And, for better or worse, most people ascribe to that same internal cost/benefit analysis.

This is why I find it hard to share in the secular condemnation of Father Tim Jones's sermon advocating shoplifting for poor people:

The Rev Jones – or "Father Tim", as this Anglican minister prefers to be known – is preaching that theft is good, at least if you're one of the poor and needy. Addressing the congregation at St Lawrence's church in York on Sunday, the vicar, whose photograph suggests he has certainly mastered the art of pious posing, said that the worst-off might engage in a little light shoplifting in order to avoid resorting to mugging and prostitution.

"I would ask that they do not steal from small family businesses," he continued in his rather unique spin on the festive lesson, "but from large national businesses, knowing that the costs are ultimately passed on to the rest of us in the form of higher prices… I would ask them not to take any more than they need."

The man is wrong, but the principle is not as foreign as some would like to imply.

What is hackle-raising is Father Tim's condoning stealing in God's name.

Somehow I doubt that the God who told a crowd of needy Palestinians gathered on a hill in East Jerusalem, "If your right eye causes you to sin, tear it out and throw it away. For it is better that you lose one of your members than that your whole body be thrown into hell. And if your right hand causes you to sin, cut it off and throw it away. For it is better that you lose one of your members than that your whole body go into hell," would follow that with "but stealing from big business is okay."

I guess the lesson here is the one David taught, "Against You and You only have I sinned, and committed this evil in your sight." Not against a corporation, not against a Hollywood producer, not against a pop musician.

Hm.

8 comments:

kenji said...

One complexity that might make it harder to hold a strong opinion on this is that pirating movies and music isn't really stealing exactly. It's copyright infringement, which differs from outright theft in that it doesn't remove any goods from anybody's possession. This obviously is a crime uncontemplated in the Bible or any document older than the modern idea of copyrights. Maybe early Christians and pre-Christian Jews would have considered copyright infringement to be equivalent to stealing if they had had it explained to them by some time traveler. I don't know how we could go about determining that.

Emily said...

Yeah, it's an interesting problem. It's almost like there's no "it" to steal, but then there kind of is...

kenji said...
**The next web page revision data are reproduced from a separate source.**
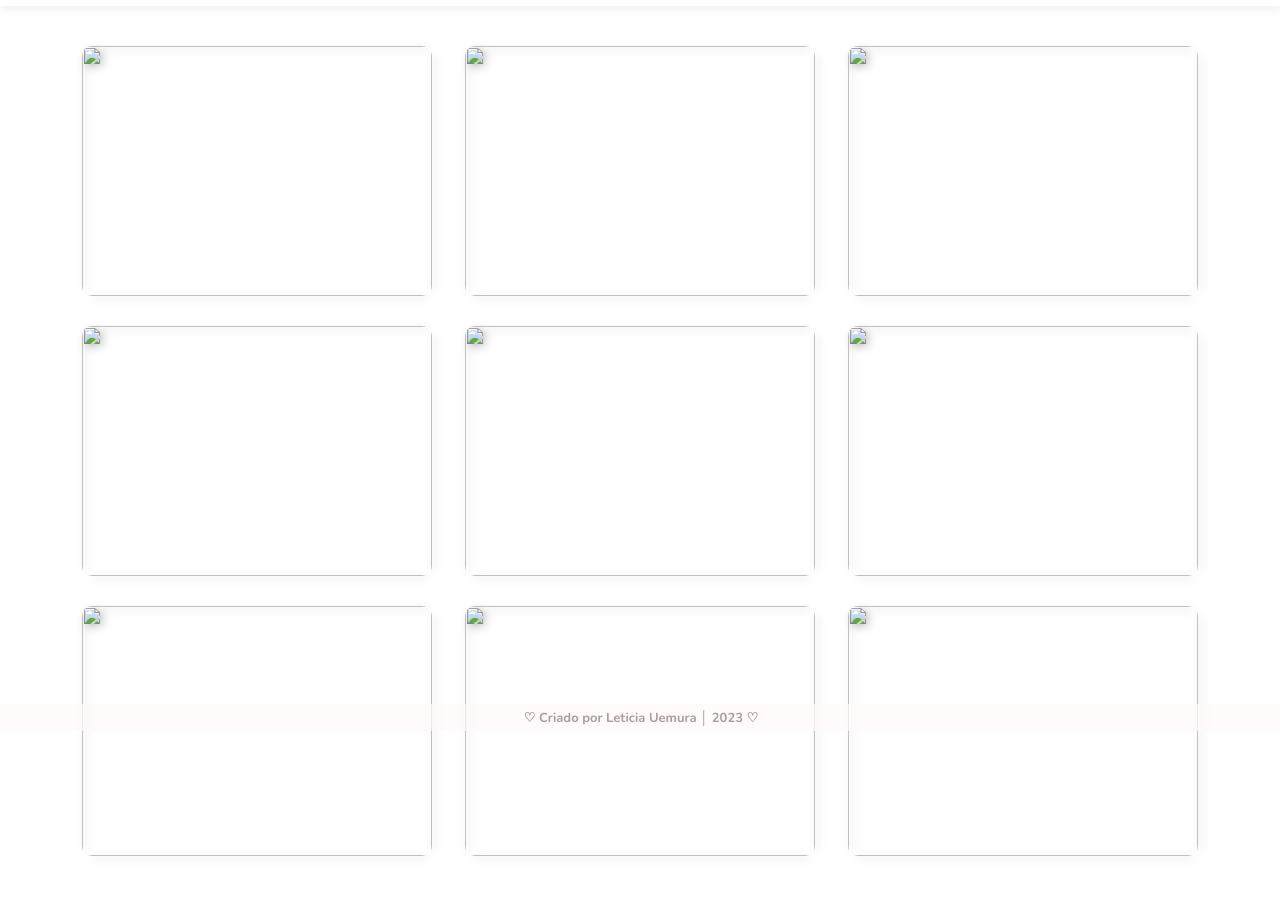
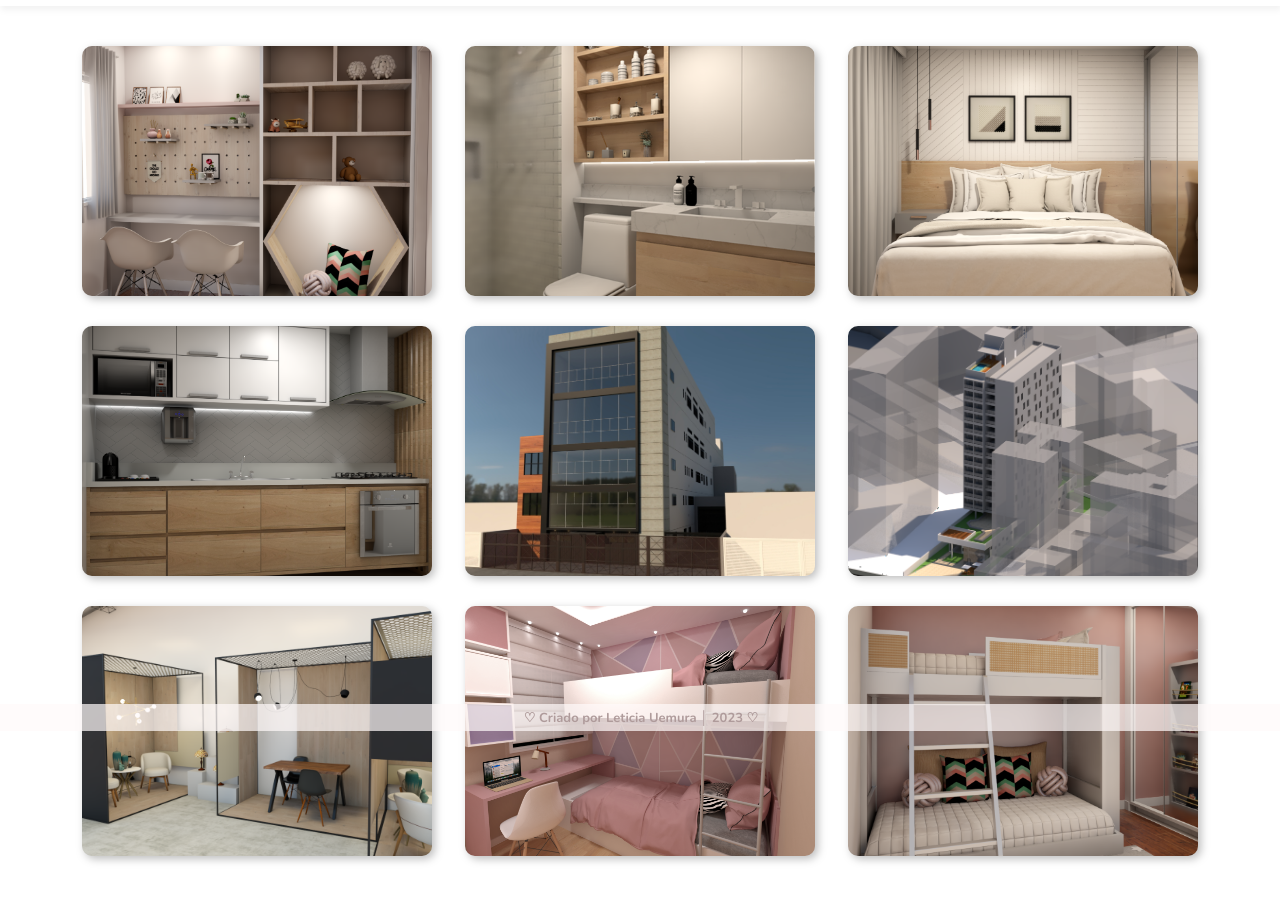
Before and after one commit to leticiaharumi/desafio-aula08-elasnatech2023, a plain HTML site: page index.html in a window 1280 px wide. Shown: the part 69-970 px from the top of the page. Drawn offline with nearby package versions, Linux system fonts and the light colour scheme; the site is published under a folder, as on GitHub Pages, so addresses that start at the root find nothing.

Commit message:
Update index.html

```diff
--- a/index.html
+++ b/index.html
@@ -16,7 +16,7 @@
 
     <title>Leticia Uemura │ Projetos</title>
     <link rel="stylesheet" href="estilo.css">
-    <link rel="shortcut icon" href="/imagens/imagem-logo.png">
+    <link rel="shortcut icon" href="imagens/imagem-logo.png">
 
 
 </head>
@@ -39,63 +39,63 @@
         <section class="container">
 
             <div class="imagem">
-                <img src="/imagens/imagem-1.png" alt="" class="tamanho">
+                <img src="imagens/imagem-1.png" alt="" class="tamanho">
                 <div class="conteudo">
                     <h2>Dormitório Infantil</h2>
                 </div>
             </div>
 
             <div class="imagem">
-                <img src="/imagens/imagem-2.png" alt="" class="tamanho">
+                <img src="imagens/imagem-2.png" alt="" class="tamanho">
                 <div class="conteudo">
                     <h2>Banheiro Suíte</h2>
                 </div>
             </div>
 
             <div class="imagem">
-                <img src="/imagens/imagem-3.png" alt="" class="tamanho">
+                <img src="imagens/imagem-3.png" alt="" class="tamanho">
                 <div class="conteudo">
                     <h2>Dormitório Casal</h2>
                 </div>
             </div>
 
             <div class="imagem">
-                <img src="/imagens/imagem-4.png" alt="" class="tamanho">
+                <img src="imagens/imagem-4.png" alt="" class="tamanho">
                 <div class="conteudo">
                     <h2>Cozinha</h2>
                 </div>
             </div>
 
             <div class="imagem">
-                <img src="/imagens/imagem-5.jpg" alt="" class="tamanho">
+                <img src="imagens/imagem-5.jpg" alt="" class="tamanho">
                 <div class="conteudo">
                     <h2>Fachada FK</h2>
                 </div>
             </div>
 
             <div class="imagem">
-                <img src="/imagens/imagem-6.png" alt="" class="tamanho">
+                <img src="imagens/imagem-6.png" alt="" class="tamanho">
                 <div class="conteudo">
                     <h2>Moradia Estudantil</h2>
                 </div>
             </div>
 
             <div class="imagem">
-                <img src="/imagens/imagem-7.png" alt="" class="tamanho">
+                <img src="imagens/imagem-7.png" alt="" class="tamanho">
                 <div class="conteudo">
                     <h2>Showroom Delis</h2>
                 </div>
             </div>
 
             <div class="imagem">
-                <img src="/imagens/imagem-8.png" alt="" class="tamanho">
+                <img src="imagens/imagem-8.png" alt="" class="tamanho">
                 <div class="conteudo">
                     <h2>Dormitório Infantil</h2>
                 </div>
             </div>
 
             <div class="imagem">
-                <img src="/imagens/imagem-9.png" alt="" class="tamanho">
+                <img src="imagens/imagem-9.png" alt="" class="tamanho">
                 <div class="conteudo">
                     <h2>Dormitório Infantil</h2>
                 </div>
```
Yeah, I was gonna say that what you're stealing is the abstract pattern of information contained in the disc or hard drive, but it's not even that. They still have that after you do it. What you're violating is a right to _exclude_ people from possession of that pattern of information, however encoded. Which is all a copyright is, I guess.

I'm trying to imagine an analogue to this right if it pertained to physical objects as well as information. What if you had a herd of goats and people had the power to just walk up and create a duplicate of your goats out of thin air and carry those duplicates off, while leaving your original goats there? Would that be wrong? For it to be a crime, your property rights over those goats would have to be redefined to mean you had a right for other people not to have identical goats, rather than your simply having a right to possess those goats.

Emily said...

Hmmmm. A couple years ago I did a continuing legal education seminar in copyright and trademark law, but it didn't get into this kind of question very much, except to reiterate that copyright infringement is, indeed, illegal. IT law seems like an interesting area.

I think the problem, conscience-wise, is that you are taking something that has a price on it without paying for it.

kenji said...

So in the goat example, would it violate your conscience if the goat owner said "You can copy my goats for $5 a head" and you went and copied them without paying her, but she still had all her original goats unchanged?

Emily said...

Yes.

kenji said...

It sounds like your moral objection isn't against just outright theft, but any use of somebody's property that they aren't okay with. Is that accurate?

Emily said...

Hmmm, I think I would be comfortable saying "yes" to that.